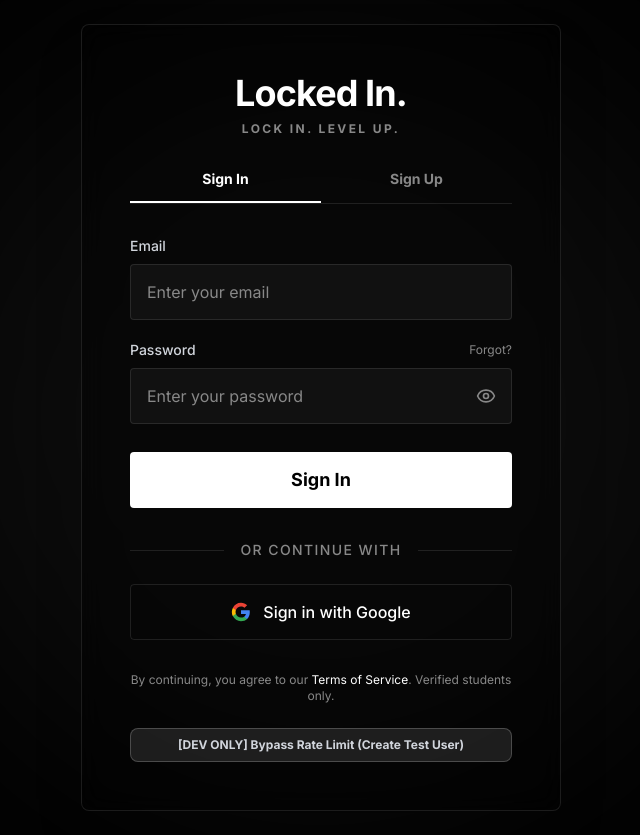
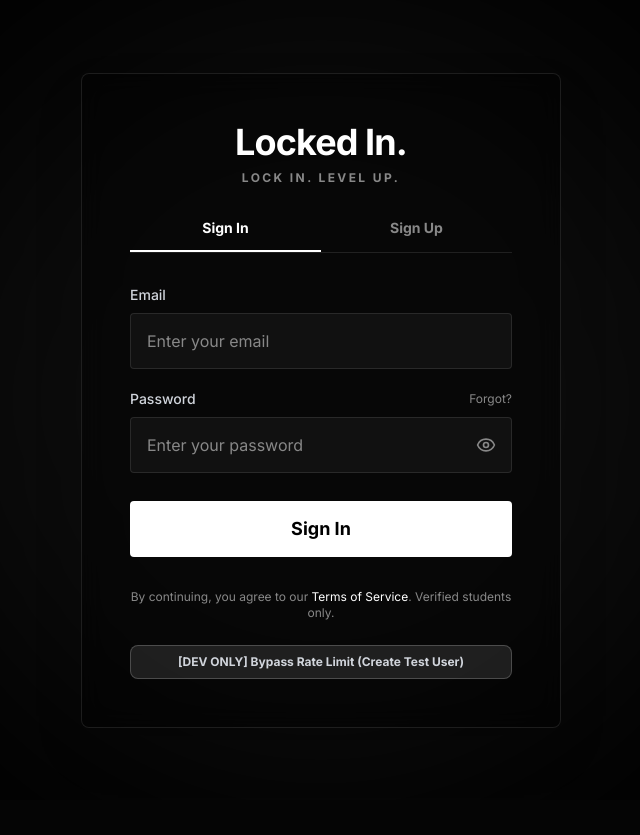
Before and after one commit to Solomon-Onokerhor/Locked-In-v1, a Next.js app: page /auth in a window 1280 px wide. Shown: the whole page, without its empty margins (319-959 px from the left). After the commit the page ends 800 px from the top, so only its background shows below. Built offline with nearby package versions, Linux system fonts and the light colour scheme; no server answers.

Commit message:
fix: remove google button, dark theme date picker

```diff
--- a/src/app/auth/page.tsx
+++ b/src/app/auth/page.tsx
@@ -204,28 +204,8 @@ export default function AuthPage() {
                     </button>
                 </form>
 
-                <div className="mt-8 flex items-center w-full">
-                    <div className="flex-1 border-t border-white/10"></div>
-                    <span className="px-4 text-[#888888] text-sm uppercase tracking-widest font-medium">Or continue with</span>
-                    <div className="flex-1 border-t border-white/10"></div>
-                </div>
 
-                <div className="mt-6 w-full">
-                    <button
-                        type="button"
-                        onClick={handleGoogleAuth}
-                        disabled={authLoading}
-                        className="w-full h-14 bg-transparent border border-white/10 text-white font-medium rounded hover:bg-[#111] transition-colors flex items-center justify-center gap-3 disabled:opacity-50"
-                    >
-                        <svg className="w-5 h-5" fill="currentColor" viewBox="0 0 24 24" xmlns="http://www.w3.org/2000/svg">
-                            <path d="M22.56 12.25c0-.78-.07-1.53-.2-2.25H12v4.26h5.92c-.26 1.37-1.04 2.53-2.21 3.31v2.77h3.57c2.08-1.92 3.28-4.74 3.28-8.09z" fill="#4285F4"></path>
-                            <path d="M12 23c2.97 0 5.46-.98 7.28-2.66l-3.57-2.77c-.98.66-2.23 1.06-3.71 1.06-2.86 0-5.29-1.93-6.16-4.53H2.18v2.84C3.99 20.53 7.7 23 12 23z" fill="#34A853"></path>
-                            <path d="M5.84 14.09c-.22-.66-.35-1.36-.35-2.09s.13-1.43.35-2.09V7.07H2.18C1.43 8.55 1 10.22 1 12s.43 3.45 1.18 4.93l2.85-2.22.81-.62z" fill="#FBBC05"></path>
-                            <path d="M12 5.38c1.62 0 3.06.56 4.21 1.64l3.15-3.15C17.45 2.09 14.97 1 12 1 7.7 1 3.99 3.47 2.18 7.07l3.66 2.84c.87-2.6 3.3-4.53 6.16-4.53z" fill="#EA4335"></path>
-                        </svg>
-                        Sign in with Google
-                    </button>
-                </div>
+
 
                 <p className="mt-8 text-center text-[#888888] text-xs">
                     By continuing, you agree to our <a href="#" className="text-white hover:underline">Terms of Service</a>. Verified students only.
--- a/src/app/globals.css
+++ b/src/app/globals.css
@@ -17,6 +17,29 @@ body {
     font-family: var(--font-sans);
     -webkit-font-smoothing: antialiased;
     -moz-osx-font-smoothing: grayscale;
+    color-scheme: dark;
+}
+
+/* Dark themed date/time picker */
+input[type="datetime-local"],
+input[type="date"],
+input[type="time"] {
+    color-scheme: dark;
+    color: white;
+}
+
+input[type="datetime-local"]::-webkit-calendar-picker-indicator,
+input[type="date"]::-webkit-calendar-picker-indicator,
+input[type="time"]::-webkit-calendar-picker-indicator {
+    filter: invert(1);
+    cursor: pointer;
+    opacity: 0.6;
+}
+
+input[type="datetime-local"]::-webkit-calendar-picker-indicator:hover,
+input[type="date"]::-webkit-calendar-picker-indicator:hover,
+input[type="time"]::-webkit-calendar-picker-indicator:hover {
+    opacity: 1;
 }
 
 /* Premium Glassmorphism card */
```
= = = =
Apart from the images, print all the material above exactly as given.

*Reply to the task*
Before and after one commit to Solomon-Onokerhor/Locked-In-v1, a Next.js app: page /auth in a window 1280 px wide. Shown: the whole page, without its empty margins (319-959 px from the left). After the commit the page ends 800 px from the top, so only its background shows below. Built offline with nearby package versions, Linux system fonts and the light colour scheme; no server answers.

Commit message:
fix: remove google button, dark theme date picker

```diff
--- a/src/app/auth/page.tsx
+++ b/src/app/auth/page.tsx
@@ -204,28 +204,8 @@ export default function AuthPage() {
                     </button>
                 </form>
 
-                <div className="mt-8 flex items-center w-full">
-                    <div className="flex-1 border-t border-white/10"></div>
-                    <span className="px-4 text-[#888888] text-sm uppercase tracking-widest font-medium">Or continue with</span>
-                    <div className="flex-1 border-t border-white/10"></div>
-                </div>
 
-                <div className="mt-6 w-full">
-                    <button
-                        type="button"
-                        onClick={handleGoogleAuth}
-                        disabled={authLoading}
-                        className="w-full h-14 bg-transparent border border-white/10 text-white font-medium rounded hover:bg-[#111] transition-colors flex items-center justify-center gap-3 disabled:opacity-50"
-                    >
-                        <svg className="w-5 h-5" fill="currentColor" viewBox="0 0 24 24" xmlns="http://www.w3.org/2000/svg">
-                            <path d="M22.56 12.25c0-.78-.07-1.53-.2-2.25H12v4.26h5.92c-.26 1.37-1.04 2.53-2.21 3.31v2.77h3.57c2.08-1.92 3.28-4.74 3.28-8.09z" fill="#4285F4"></path>
-                            <path d="M12 23c2.97 0 5.46-.98 7.28-2.66l-3.57-2.77c-.98.66-2.23 1.06-3.71 1.06-2.86 0-5.29-1.93-6.16-4.53H2.18v2.84C3.99 20.53 7.7 23 12 23z" fill="#34A853"></path>
-                            <path d="M5.84 14.09c-.22-.66-.35-1.36-.35-2.09s.13-1.43.35-2.09V7.07H2.18C1.43 8.55 1 10.22 1 12s.43 3.45 1.18 4.93l2.85-2.22.81-.62z" fill="#FBBC05"></path>
-                            <path d="M12 5.38c1.62 0 3.06.56 4.21 1.64l3.15-3.15C17.45 2.09 14.97 1 12 1 7.7 1 3.99 3.47 2.18 7.07l3.66 2.84c.87-2.6 3.3-4.53 6.16-4.53z" fill="#EA4335"></path>
-                        </svg>
-                        Sign in with Google
-                    </button>
-                </div>
+
 
                 <p className="mt-8 text-center text-[#888888] text-xs">
                     By continuing, you agree to our <a href="#" className="text-white hover:underline">Terms of Service</a>. Verified students only.
--- a/src/app/globals.css
+++ b/src/app/globals.css
@@ -17,6 +17,29 @@ body {
     font-family: var(--font-sans);
     -webkit-font-smoothing: antialiased;
     -moz-osx-font-smoothing: grayscale;
+    color-scheme: dark;
+}
+
+/* Dark themed date/time picker */
+input[type="datetime-local"],
+input[type="date"],
+input[type="time"] {
+    color-scheme: dark;
+    color: white;
+}
+
+input[type="datetime-local"]::-webkit-calendar-picker-indicator,
+input[type="date"]::-webkit-calendar-picker-indicator,
+input[type="time"]::-webkit-calendar-picker-indicator {
+    filter: invert(1);
+    cursor: pointer;
+    opacity: 0.6;
+}
+
+input[type="datetime-local"]::-webkit-calendar-picker-indicator:hover,
+input[type="date"]::-webkit-calendar-picker-indicator:hover,
+input[type="time"]::-webkit-calendar-picker-indicator:hover {
+    opacity: 1;
 }
 
 /* Premium Glassmorphism card */
```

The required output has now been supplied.